Carlos Boozer, Bulls - This move isn't as likely as some of the other players on this list, but Boozer's owed over $32 million in salary over the next two years. Considering Taj Gibson has proven to be solid enough in his minutes and the Bulls' ability to play small ball, it'd make sense for Chicago to see if it can't find a cheaper frontcourt option -- though his productivity (16.2 points, 9.8 rebounds last season) would be hard to find on the open market.

Mike Miller, Heat - Miller has hit some big shots for Miami in the last two NBA Finals, but his back is forever aching and the South Dakota native is not getting any younger. Factor in the $12.8 million they'll save that will take the Heat out of the third tier of the tax threshold (ESPN's Amin Elhassan explains that bit here) and knowing there are cheaper players with similar skillsets, it wouldn't be a surprise to see Miller amnestied.

Linas Kleiza, Raptors - The Raptors don't really have much use for Kleiza and, with the new regime in town, it makes sense that they'd continue cutting ties with some of the less-necessary players brought in before them. Kleiza's owed a manageable $4.6 million this year, the final of his contract, but Masai Ujiri could likely find a few players on minimum contracts that can replace what the Lithuanian has been able to provide since microfracture surgery. That, along with the fact that Kleiza's never been able to post a PER above 15 (the league average) in his seven NBA seasons, means Toronto likely wouldn't regret cutting ties with the 28-year-old who has seen better days.

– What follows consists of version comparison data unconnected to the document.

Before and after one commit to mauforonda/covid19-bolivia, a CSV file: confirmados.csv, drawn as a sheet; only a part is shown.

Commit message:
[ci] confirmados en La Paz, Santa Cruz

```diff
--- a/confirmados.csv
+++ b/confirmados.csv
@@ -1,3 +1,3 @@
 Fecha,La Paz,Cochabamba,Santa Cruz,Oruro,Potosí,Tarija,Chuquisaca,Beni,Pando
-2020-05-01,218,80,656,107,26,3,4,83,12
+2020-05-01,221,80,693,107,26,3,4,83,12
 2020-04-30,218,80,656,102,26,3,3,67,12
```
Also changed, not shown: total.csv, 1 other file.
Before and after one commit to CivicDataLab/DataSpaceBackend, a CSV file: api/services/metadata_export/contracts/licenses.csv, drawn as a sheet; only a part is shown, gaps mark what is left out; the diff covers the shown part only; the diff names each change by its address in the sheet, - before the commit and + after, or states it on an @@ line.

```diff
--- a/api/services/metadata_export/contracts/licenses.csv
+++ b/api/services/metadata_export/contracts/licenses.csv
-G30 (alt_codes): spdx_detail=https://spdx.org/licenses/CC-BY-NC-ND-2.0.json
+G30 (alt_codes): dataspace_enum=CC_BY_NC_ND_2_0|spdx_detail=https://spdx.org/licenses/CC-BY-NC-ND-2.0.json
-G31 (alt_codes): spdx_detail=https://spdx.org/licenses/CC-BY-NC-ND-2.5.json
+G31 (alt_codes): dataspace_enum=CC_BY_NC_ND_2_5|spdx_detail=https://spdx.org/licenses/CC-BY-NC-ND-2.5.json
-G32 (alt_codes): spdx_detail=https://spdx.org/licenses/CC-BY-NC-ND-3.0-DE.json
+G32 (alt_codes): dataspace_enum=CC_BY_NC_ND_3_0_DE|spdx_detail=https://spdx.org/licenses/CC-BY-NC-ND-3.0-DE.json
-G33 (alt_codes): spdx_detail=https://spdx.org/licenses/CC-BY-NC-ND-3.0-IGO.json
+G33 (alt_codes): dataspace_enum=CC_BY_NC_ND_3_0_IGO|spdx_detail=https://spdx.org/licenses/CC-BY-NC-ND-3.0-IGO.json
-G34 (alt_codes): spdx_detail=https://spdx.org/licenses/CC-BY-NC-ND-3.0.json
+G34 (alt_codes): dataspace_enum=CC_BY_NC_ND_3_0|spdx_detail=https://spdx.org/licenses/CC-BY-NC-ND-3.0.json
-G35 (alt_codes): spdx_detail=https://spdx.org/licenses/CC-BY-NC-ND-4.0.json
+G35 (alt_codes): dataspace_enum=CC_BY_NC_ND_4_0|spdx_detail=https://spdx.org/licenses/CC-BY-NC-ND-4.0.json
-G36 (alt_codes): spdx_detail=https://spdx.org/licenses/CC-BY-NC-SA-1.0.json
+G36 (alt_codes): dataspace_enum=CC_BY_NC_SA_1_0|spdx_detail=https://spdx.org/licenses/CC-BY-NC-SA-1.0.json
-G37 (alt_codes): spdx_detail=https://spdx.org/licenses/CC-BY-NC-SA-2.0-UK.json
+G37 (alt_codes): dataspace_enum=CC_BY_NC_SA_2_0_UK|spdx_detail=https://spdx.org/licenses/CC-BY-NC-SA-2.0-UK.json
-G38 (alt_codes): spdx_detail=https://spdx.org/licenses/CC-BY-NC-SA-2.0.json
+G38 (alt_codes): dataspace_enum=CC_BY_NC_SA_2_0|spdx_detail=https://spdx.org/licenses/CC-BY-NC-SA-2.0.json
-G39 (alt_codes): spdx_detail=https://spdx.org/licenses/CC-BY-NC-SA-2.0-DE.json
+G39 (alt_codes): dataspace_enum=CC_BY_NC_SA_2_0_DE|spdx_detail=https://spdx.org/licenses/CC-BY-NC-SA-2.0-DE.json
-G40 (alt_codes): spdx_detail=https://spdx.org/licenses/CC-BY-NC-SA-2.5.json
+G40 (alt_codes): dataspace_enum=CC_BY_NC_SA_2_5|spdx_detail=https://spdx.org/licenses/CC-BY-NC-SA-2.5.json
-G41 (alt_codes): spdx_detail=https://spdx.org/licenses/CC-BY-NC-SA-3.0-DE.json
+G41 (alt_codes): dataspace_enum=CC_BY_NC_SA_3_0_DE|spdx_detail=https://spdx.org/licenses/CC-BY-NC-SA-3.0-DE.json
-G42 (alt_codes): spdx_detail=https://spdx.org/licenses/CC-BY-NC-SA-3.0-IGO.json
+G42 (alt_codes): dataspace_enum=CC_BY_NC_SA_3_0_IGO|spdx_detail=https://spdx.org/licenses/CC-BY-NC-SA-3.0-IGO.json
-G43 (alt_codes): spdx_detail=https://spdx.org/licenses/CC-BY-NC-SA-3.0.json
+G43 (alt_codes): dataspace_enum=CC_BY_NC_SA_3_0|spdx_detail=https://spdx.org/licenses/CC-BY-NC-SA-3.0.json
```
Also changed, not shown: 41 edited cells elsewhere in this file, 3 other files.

John Salmons, Kings - Salmons has been talked about being a possible amnesty candidate for the Kings, but they haven't needed to pull the trigger just yet. It shouldn't take too much convincing to do so when Sacramento needs the cap room. The move would save the Kings $8.5 million in guaranteed salary over the next two years if they cut ties with the player who has struggled since returning to Sacramento.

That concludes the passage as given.